Losing luggage during a flight is always an inconvenience, but a man flying from Newfoundland to Ontario didn't just lose personal belongings when his suitcase disappeared. 

Liam English missing moose meat

Liam English hasn't seen his suitcase full of moose meat in over three days, after it was lost during a flight from Newfoundland to Ontario on Sunday. (Liam English)

Liam English lost some moose meat, and quite a bit of it.

English, who was home in St. John's last week for a family funeral, decided to stock up on about 11 kilograms of moose meat to bring back to Ottawa.

Before heading to the airport on Sunday, English put the meat in a hard shell suitcase, along with a brand-new suit and other personal belongings. However, when he arrived at the airport in Toronto, where he had a four-hour layover before a connecting flight to Ottawa, his luggage was nowhere to be seen.

"It's been three or four days since I've seen the bag," said English, who added he has been trying, so far in vain, to get help from Air Canada in locating the missing luggage. 

"I'm probably never going to see that moose again," he said, adding he has even offered to drive back to Toronto to help locate the suitcase. His offer has been rejected. 

English said he had been trying to get some moose sent up to him for a while, and figured his trip home would be a good opportunity to get some meat from his friends to stock his freezer in Ottawa.

"I had four moose roasts, four moose steaks, three packs of ground moose and four packs of moose sausages," he told CBC Radio's St. John's Morning Show on Wednesday.

"My bag was about 15 pounds overweight."

More than meat in suitcase

Now that the bag is missing, English has come to the realization that putting his belongings — including the suit he had bought for the funeral — in a suitcase with the frozen meat was probably a bad idea.

"I'd just like to see the stuff, the personal items I have in my suitcase," he said.

"It's going to be quite the smelly suit to be wearing."

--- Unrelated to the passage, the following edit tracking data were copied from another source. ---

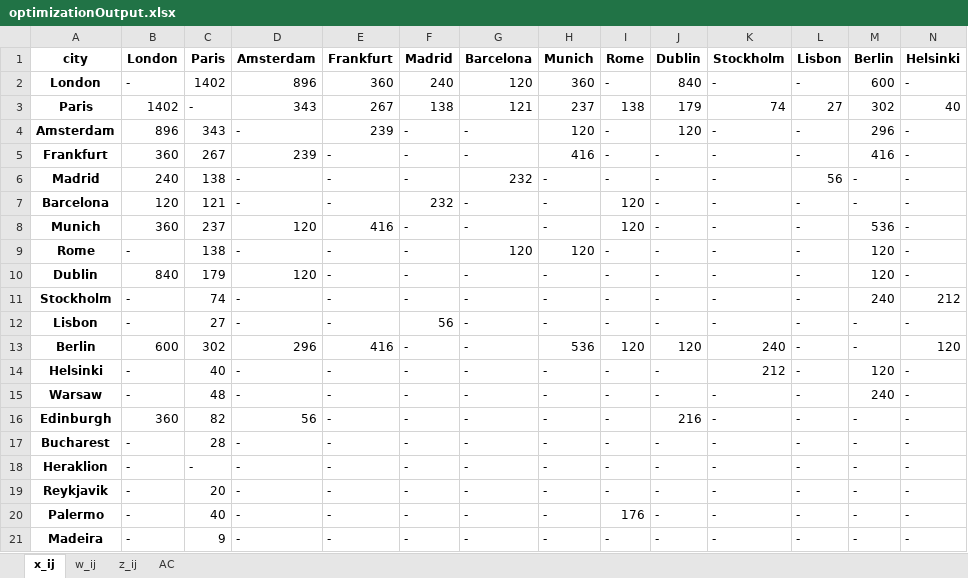
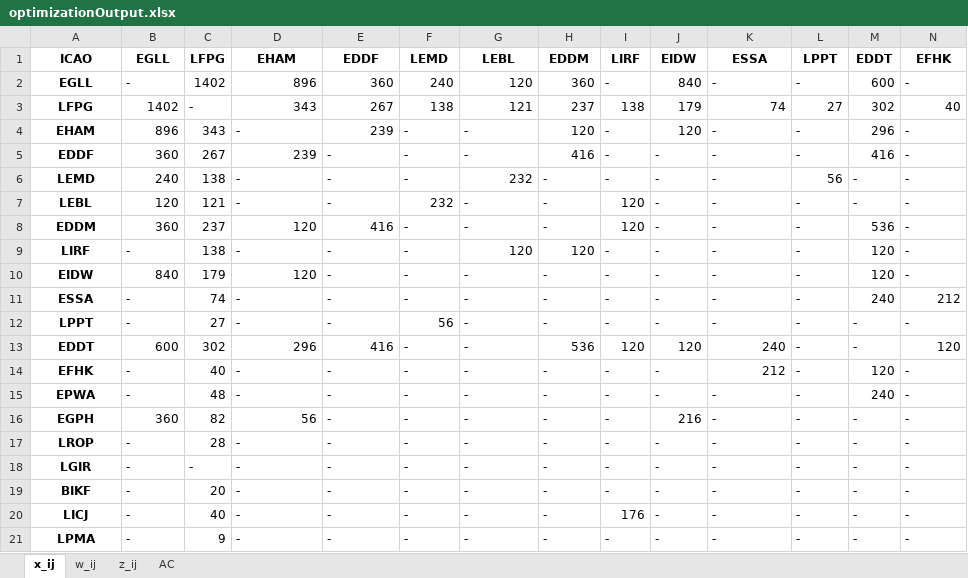
Before and after one commit to dannywhuang/Airline-Planning-Optimisation, an Excel workbook: Assign_1/Problem_1/optimizationOutput.xlsx, sheet x_ij, drawn as a sheet; only a part is shown; values as stored, in another font and other column widths than the file's, no borders; removed rows and columns are numbered as before the commit, all else as after; rows hold the shown columns only; the diff names each change by its address in the sheet, - before the commit and + after, or states it on an @@ line.

```diff
--- a/Assign_1/Problem_1/optimizationOutput.xlsx (sheet x_ij)
+++ b/Assign_1/Problem_1/optimizationOutput.xlsx (sheet x_ij)
-row 1: city | London | Paris | Amsterdam | Frankfurt | Madrid | Barcelona | Munich | Rome | Dublin | Stockholm | Lisbon | Berlin | Helsinki
+row 1: ICAO | EGLL | LFPG | EHAM | EDDF | LEMD | LEBL | EDDM | LIRF | EIDW | ESSA | LPPT | EDDT | EFHK
-A2: London
+A2: EGLL
-A3: Paris
+A3: LFPG
-A4: Amsterdam
+A4: EHAM
-A5: Frankfurt
+A5: EDDF
-A6: Madrid
+A6: LEMD
-A7: Barcelona
+A7: LEBL
-A8: Munich
+A8: EDDM
-A9: Rome
+A9: LIRF
-A10: Dublin
+A10: EIDW
-A11: Stockholm
+A11: ESSA
-A12: Lisbon
+A12: LPPT
-A13: Berlin
+A13: EDDT
-A14: Helsinki
+A14: EFHK
-A15: Warsaw
+A15: EPWA
-A16: Edinburgh
+A16: EGPH
-A17: Bucharest
+A17: LROP
-A18: Heraklion
+A18: LGIR
-A19: Reykjavik
+A19: BIKF
-A20: Palermo
+A20: LICJ
-A21: Madeira
+A21: LPMA
```
Also changed, not shown: sheet w_ij, sheet z_ij, 4 other files.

English said his bag wasn't insured but the airline said it would cover the cost of some of the items — but not the moose meat.

"They said the only thing they don't replace in the bag is perishable food items," he said.

"You can't put a value on it because it's illegal to sell it."

Theories of what happened to missing meat

With regards to what happened to the missing meat, English does have some theories.

One is that the frozen meat was somehow flagged by heat sensors during security checks at the airport.

Liam English missing moose meat 2

Liam English's suitcase was full moose meat and clothes, including a brand new suit he had bought for a funeral back in Newfoundland. (Liam English)

Another more humorous possibility, he said, is that a fellow Newfoundlander discovered the suitcase and jumped at the opportunity to get a taste of some familiar cuisine from back home.

"My friends and I have come up with the conclusion that there's a gentleman in the Toronto airport who is from Newfoundland who happened to find my bag in the scanner or whatever," he said.

"[He] realized there was moose meat in it, put on my suit and is now sitting down for a feed of moose with all of his friends tonight."

English accepts he may never see the suitcase again, but there is still a glimmer of hope that it will be found — and the meat will still be frozen.

"Fingers crossed, I'd cry for days if I got there and the meat was frozen and the bag was in perfect condition," he said.

"I just hope someone tells me sometime along the way where my moose meat ended up or where my suitcase ended up."